Growing Guide Growing Herbs in Containers Outdoors
Choosing a pot and growing mix. Most of the plants we offer can be grown in containers—any container with a drainage hole in the bottom will suit. The growing medium in containers must drain much more quickly than garden soil. We use a potting mix specifically designed for use in containers. Similar mixes are now available at most garden centers and hardware stores.
Planting. Begin by moistening the potting mix thoroughly. Add moist potting mix to the container until the pot is about ¾ full. Next, set the plants on the mix, spacing them much more closely than you would when planting them in the ground. Put the tallest plants in the center, surround them with shorter, mounding plants, and put trailing plants along the edge. When you are pleased with your arrangement, add potting mix to bring the level to within an inch of the container’s rim and firm lightly. Finally, water thoroughly.
Container care: water and fertilizer. Plants in containers dry out more quickly than plants in the ground; in the heat of summer, you may have to water them daily. To decrease the need to water, we suggest incorporating a superabsorbent gel into the potting mix. With frequent watering, nutrients wash out the bottom of the pot. We recommend that you mix a timed-release fertilizer into the potting mix before you add the mix to the container. In addition, to keep annuals growing and flowering, we suggest you water with a balanced (20-20-20), water-soluble fertilizer, mixed as directed, every other week in summer. Finally, plants in containers may need grooming. Remove spent flowers regularly and prune the stems of vigorous growers to keep them in check.
Preparing for winter. In climates where winter temperatures drop well below freezing, containers should be dismantled in fall. Bring tender plants indoors or toss them on the compost heap; plant hardy perennials such as French Tarragon or Thyme in the ground. Most containers should be emptied and stored under cover where they will not freeze; only plastic and fiberglass pots can be left outside over winter. In mild-winter climates—Zone 8 (10°F) and warmer—hardy plants can generally be left outdoors in containers with little risk to the plants or pots.

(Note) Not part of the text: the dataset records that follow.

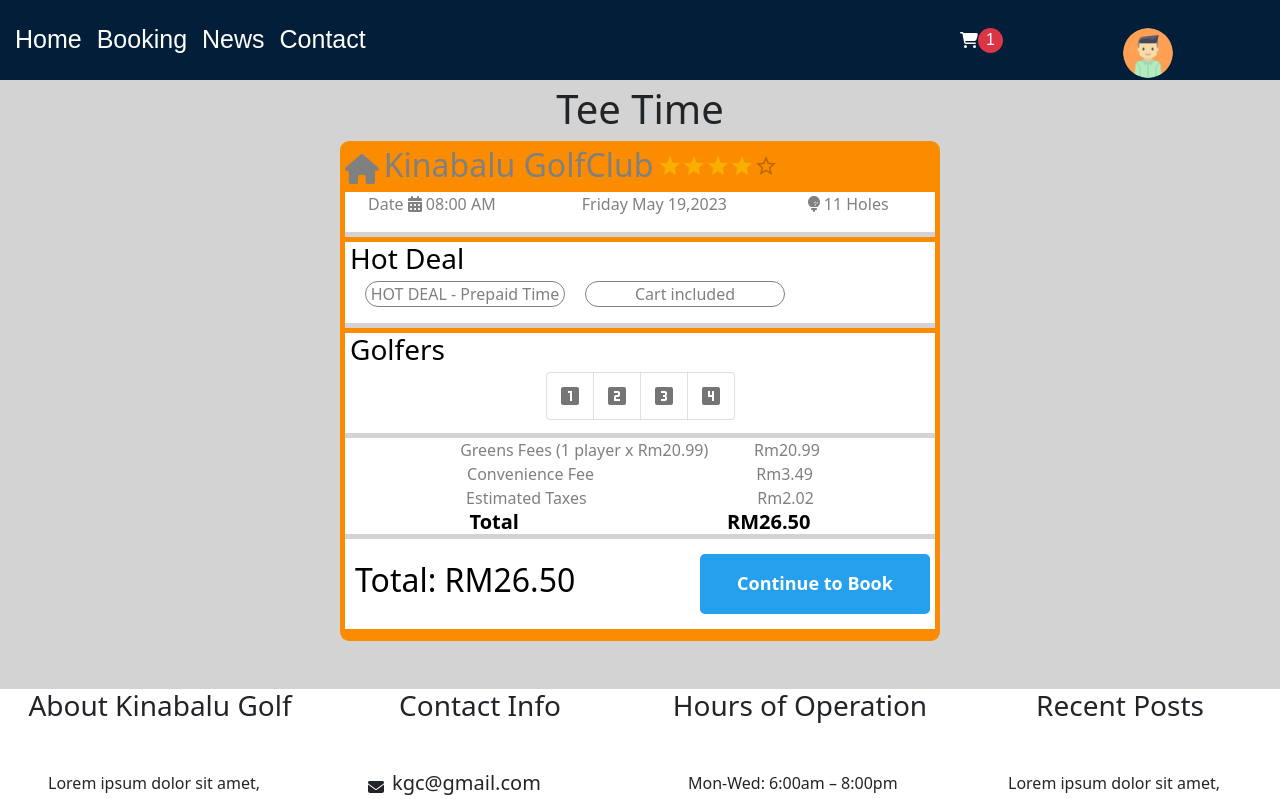
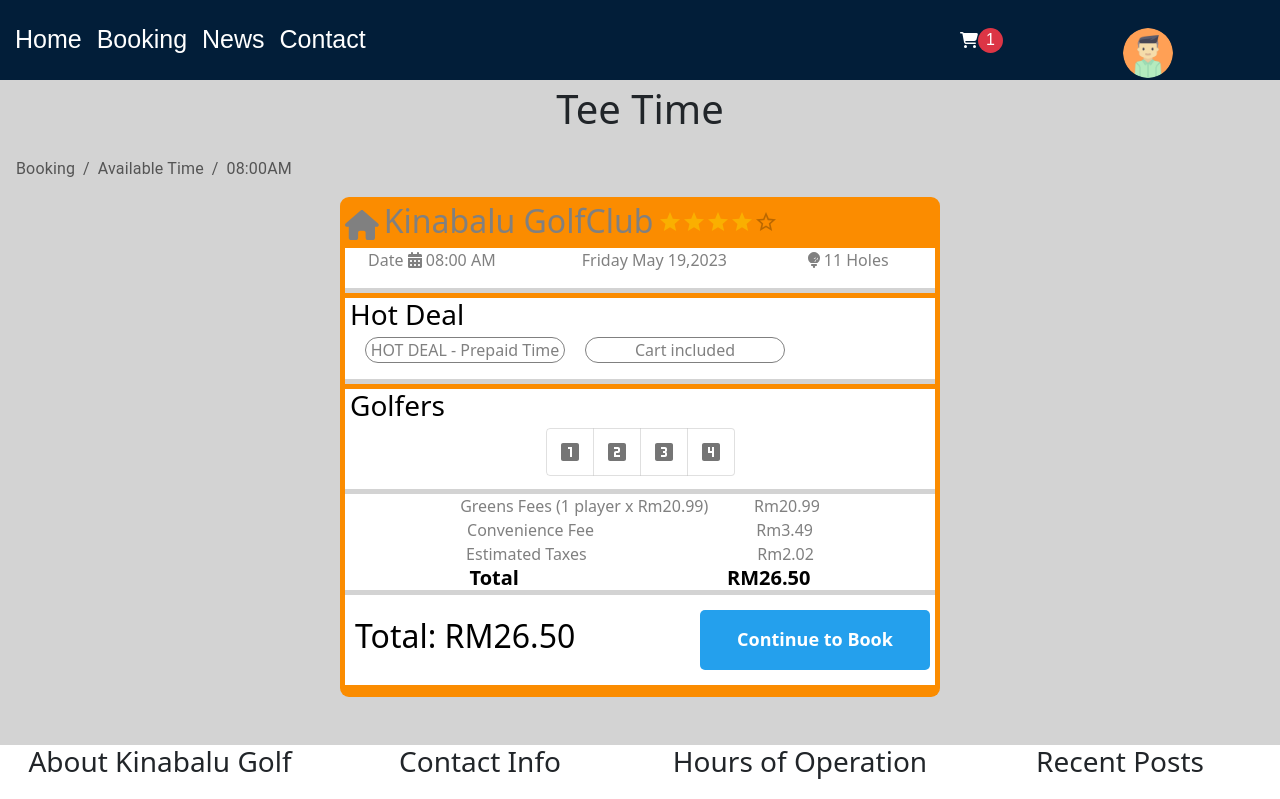
Before and after one commit to Dannyw07/test, a React (Create React App) app in the folder clientside/: page /availableTime/slot-1 in a window 1280 px wide. Shown: the top 799 px of the page. Built offline with nearby package versions, Linux system fonts and the light colour scheme.

Commit message:
updated teetime

```diff
--- a/clientside/src/pages/Homepage/Homepage.jsx
+++ b/clientside/src/pages/Homepage/Homepage.jsx
@@ -3,6 +3,8 @@ import Navbar from "../../components/Navbar/Navbar";
 import Carousell from "../../components/Carousel/Carousell";
 import Footer from "../../components/Footer/Footer";
 import MainContainer from "../../components/MainContainer/MainContainer";
+import PersonOne from "../../components/Images/PersonOne.png";
+import "./homepage.css";
 
 const Homepage = () => {
   return (
@@ -14,7 +16,22 @@ const Homepage = () => {
         <Carousell />
       </div>
 
-      <h1>Features</h1>
+      <div className="UpcomingEvent">
+        <div className="EventTitle">
+          <h1>Upcoming Event</h1>
+        </div>
+
+        <div className="Events">
+          <div className="eventOne">
+            <h4>Golf Competition</h4>
+            <img src={PersonOne} alt="Golfers" className="golfers" />
+          </div>
+          <div className="eventOne">
+            <h4>Golf Competition</h4>
+          </div>
+        </div>
+      </div>
+
       <Footer />
     </div>
   );
--- /dev/null
+++ b/clientside/src/pages/Homepage/homepage.css
@@ -0,0 +1,25 @@
+.UpcomingEvent {
+  margin: 10px;
+  background-color: grey;
+  height: 500px;
+  border-radius: 5px;
+}
+
+.EventTitle h1 {
+  text-align: left;
+  margin: 10px;
+  padding: 10px;
+}
+
+.Events {
+  display: flex;
+  justify-content: space-evenly;
+}
+
+.eventOne {
+  width: 300px;
+  height: 400px;
+
+  justify-content: space-evenly;
+  background-color: lightpink;
+}
--- a/clientside/src/pages/Teetime/TeeTime.css
+++ b/clientside/src/pages/Teetime/TeeTime.css
@@ -127,3 +127,10 @@
   font-size: large;
   font-weight: bolder;
 }
+
+.Breadcrumb {
+  display: flex;
+  align-items: center;
+  margin-left: auto;
+  margin-right: auto;
+}
--- a/clientside/src/pages/Teetime/TeeTime.jsx
+++ b/clientside/src/pages/Teetime/TeeTime.jsx
@@ -19,6 +19,8 @@ import LooksTwoIcon from "@mui/icons-material/LooksTwo";
 import Looks3Icon from "@mui/icons-material/Looks3";
 import Looks4Icon from "@mui/icons-material/Looks4";
 import { color } from "framer-motion";
+import Breadcrumbs from "@mui/material/Breadcrumbs";
+import Link from "@mui/material/Link";
 
 const TeeTime = () => {
   const [value, setValue] = React.useState(4);
@@ -33,6 +35,27 @@ const TeeTime = () => {
       <Navbar />
       <div className="TeetimeContainer">
         <h1>Tee Time</h1>
+        <div className="Breadcrumb">
+          <div className="breadcrumb m-3">
+            {/* <div role="presentation" onClick={handleClick}> */}
+            <Breadcrumbs aria-label="breadcrumb">
+              <Link underline="hover" color="inherit" href="/booking">
+                Booking
+              </Link>
+              <Link underline="hover" color="inherit" href="/availableTime">
+                Available Time
+              </Link>
+              <Link
+                underline="hover"
+                color="inherit"
+                href="/availableTime/slot-1"
+              >
+                08:00AM
+              </Link>
+            </Breadcrumbs>
+            {/* </div> */}
+          </div>
+        </div>
 
         <div className="TeetimeForm">
           <div className="TeeTimeTitle">
```
Also changed, not shown: clientside/src/pages/Event/Event.jsx (added, +7 -0 lines), clientside/src/components/Images/PersonOne.png (added).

GROWING STANDARDS Our standards may be grown in containers or in the ground.
Staking a standard. To keep your standard standing, put it out of reach of strong winds and support it with a stake that has a diameter at least as large as the stem’s and long enough that when plunged into the pot or the ground it just reaches inside the head. Fasten the standard to the stake at several points with twine or plastic ties looped in a figure eight around stem and stake. Check the ties periodically. Loosen them if they constrict the outward growth of the stem.
Pruning, fertilizing, and repotting. Maintain the shape of the head with selective pinching of the new shoots. Pinch each shoot between thumb and forefinger or cut with pruning shears; do not shear the plant as though it were a hedge. Fertilize standards grown in pots as you would other pot-grown plants (see “Container care” above). If you find that a standard in a container dries out quickly after watering, the plant probably needs a larger pot. Lift it from its current pot, make four deep vertical cuts in the root ball, and place it in a new pot that is 2in wider and taller than the old one, filling in around the root ball with fresh potting mix. Water thoroughly after repotting.
Overwintering a standard. Most standards require special care to overwinter. In cold-winter climates, bring standards of Rosemary, Abutilon, Anisodontea, Heliotropium, and Lantana indoors before frost and place them in an east- or west-facing window in a cool room. Water just enough to keep plants from drying out completely. Set back outdoors in spring when nighttime temperatures remain consistently above 55°F.